Singapore will repeal a 1930s colonial law that considered gay-sex to be a criminal offence in the country; while LGBTQ activists celebrate “a win for humanity,” it is a step in what will be a long way to equality, and, for a media audience, equal representation.
Why it matters
There is progress but not without caveats. It’s deeply unlikely that advertising on mass-market TV will suddenly start to feature gay narratives, given a continued emphasis from the government on marriage as a heterosexual institution, especially when depicted in advertising.
Still, some observers note how international companies have helped further LGBT rights – to an extent – in Singapore, and while more support will likely be welcome, it is crucial that brands avoid ‘pinkwashing’.
What’s going on
The announcement, made by Prime Minister Lee Hsien Loong during National Day celebrations on Sunday evening, is a reversal of the government’s previous position of retaining the law but without enforcement.
But this is far from a sweeping liberalisation. The PM emphasised the government’s continued preference for heterosexual marriages, which are likely to be further encoded in law, a move that many observers believe could create barriers to the legalisation of gay marriage in future.
Moreover, he indicated that most Singaporeans don’t want a “drastic shift,” and that many expressions of the country’s public sector – housing, education, adoption, and advertising policy – will continue to adhere to the traditional definition of marriage.

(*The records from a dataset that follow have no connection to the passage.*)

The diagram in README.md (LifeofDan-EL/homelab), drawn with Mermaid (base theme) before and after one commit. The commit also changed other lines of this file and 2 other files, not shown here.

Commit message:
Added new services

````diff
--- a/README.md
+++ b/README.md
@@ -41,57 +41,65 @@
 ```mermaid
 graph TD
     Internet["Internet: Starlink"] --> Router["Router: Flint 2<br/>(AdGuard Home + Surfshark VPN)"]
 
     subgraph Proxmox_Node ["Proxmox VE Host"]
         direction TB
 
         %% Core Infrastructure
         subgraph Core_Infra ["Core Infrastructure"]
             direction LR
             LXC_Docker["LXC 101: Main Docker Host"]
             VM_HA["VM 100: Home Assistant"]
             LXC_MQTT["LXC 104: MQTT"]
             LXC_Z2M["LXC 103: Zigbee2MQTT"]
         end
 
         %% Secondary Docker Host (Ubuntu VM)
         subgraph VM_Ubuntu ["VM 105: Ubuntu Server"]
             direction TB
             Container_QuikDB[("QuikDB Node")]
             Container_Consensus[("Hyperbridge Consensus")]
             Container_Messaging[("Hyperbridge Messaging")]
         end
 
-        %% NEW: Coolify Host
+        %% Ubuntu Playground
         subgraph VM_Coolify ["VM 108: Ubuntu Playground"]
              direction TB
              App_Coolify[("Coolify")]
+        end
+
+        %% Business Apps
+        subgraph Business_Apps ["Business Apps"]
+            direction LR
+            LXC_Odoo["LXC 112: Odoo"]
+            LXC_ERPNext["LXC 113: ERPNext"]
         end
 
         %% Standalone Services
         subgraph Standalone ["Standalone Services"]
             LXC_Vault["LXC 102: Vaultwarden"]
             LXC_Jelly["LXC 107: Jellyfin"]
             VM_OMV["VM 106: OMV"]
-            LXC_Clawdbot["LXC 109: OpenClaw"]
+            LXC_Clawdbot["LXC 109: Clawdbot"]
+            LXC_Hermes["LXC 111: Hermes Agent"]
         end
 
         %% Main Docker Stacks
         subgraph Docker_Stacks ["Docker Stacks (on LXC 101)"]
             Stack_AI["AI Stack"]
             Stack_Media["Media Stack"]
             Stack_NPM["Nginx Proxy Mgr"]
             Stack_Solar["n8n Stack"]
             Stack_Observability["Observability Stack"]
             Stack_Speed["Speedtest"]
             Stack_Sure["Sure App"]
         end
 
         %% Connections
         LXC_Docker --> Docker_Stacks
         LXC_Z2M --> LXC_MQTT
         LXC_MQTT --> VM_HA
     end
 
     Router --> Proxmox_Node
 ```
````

While Singapore’s society is relatively conservative, the change – which was not without bitter resistance from religious conservatives – underlines how “gay people are now better accepted in Singapore, especially among younger Singaporeans,” said Lee, in line “with current social mores”. He added that he hoped it would provide relief to gay Singaporeans.

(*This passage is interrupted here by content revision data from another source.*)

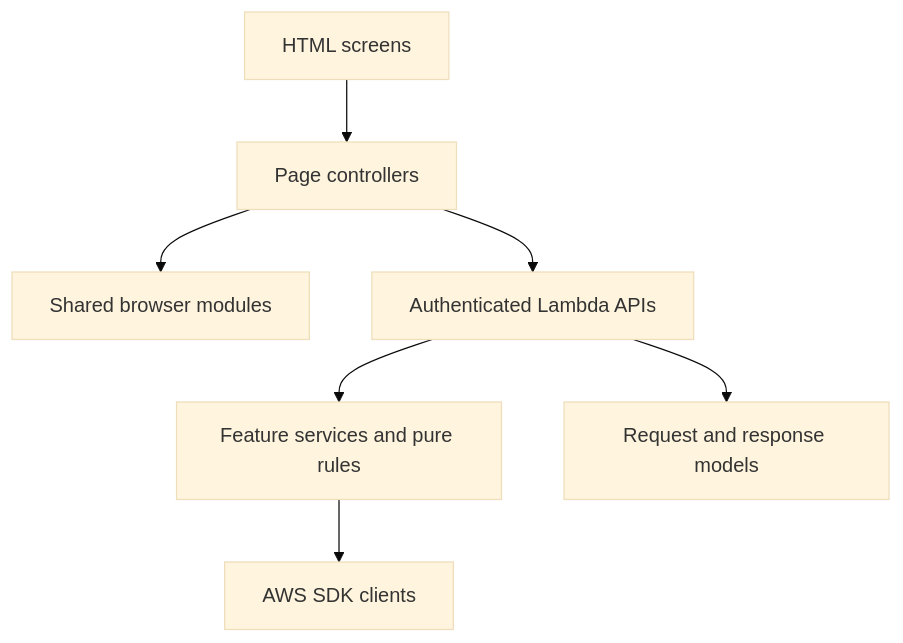
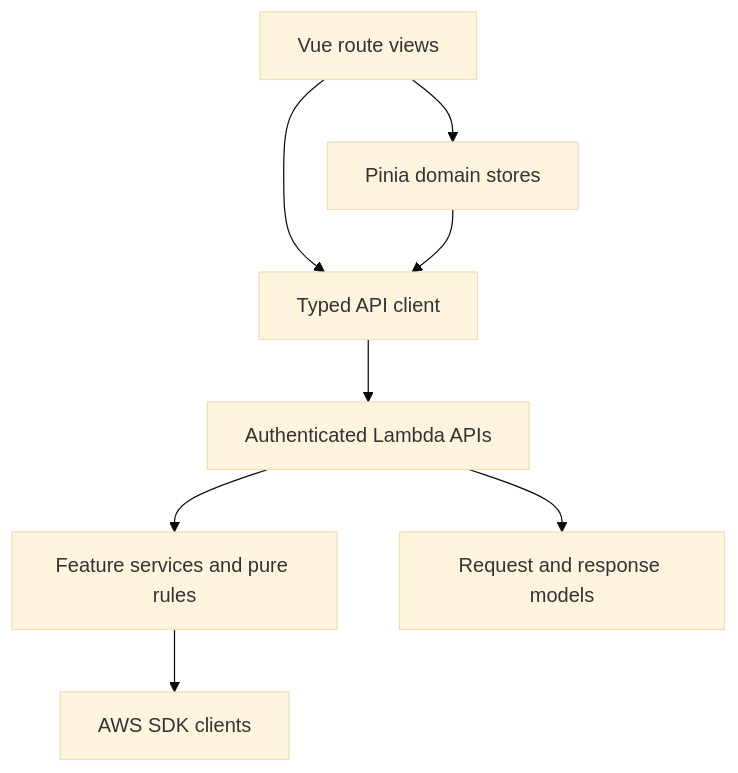
The diagram in docs/refactoring.md (leonard002-sas/basket-schedule-app-lambda), drawn with Mermaid (base theme) before and after one commit. The commit also changed other lines of this file and 36 other files, not shown here.

````diff
--- a/docs/refactoring.md
+++ b/docs/refactoring.md
@@ -9,9 +9,10 @@
 ```mermaid
 flowchart TD
-    Html[HTML screens] --> PageJs[Page controllers]
-    PageJs --> SharedUi[Shared browser modules]
-    PageJs --> Api[Authenticated Lambda APIs]
+    Vue[Vue route views] --> Store[Pinia domain stores]
+    Vue --> Client[Typed API client]
+    Store --> Client
+    Client --> Api[Authenticated Lambda APIs]
     Api --> Domain[Feature services and pure rules]
     Domain --> AwsSdk[AWS SDK clients]
     Api --> Models[Request and response models]
 ```
````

Broadly, however, industry commentary, gathered here by Campaign Asia, notes how business, especially many of the large multinational businesses that are attracted to Singapore, are more liberal in their attitudes to LGBTQ rights. Activists are wary that though this is one barrier removed, this is not the end of the story.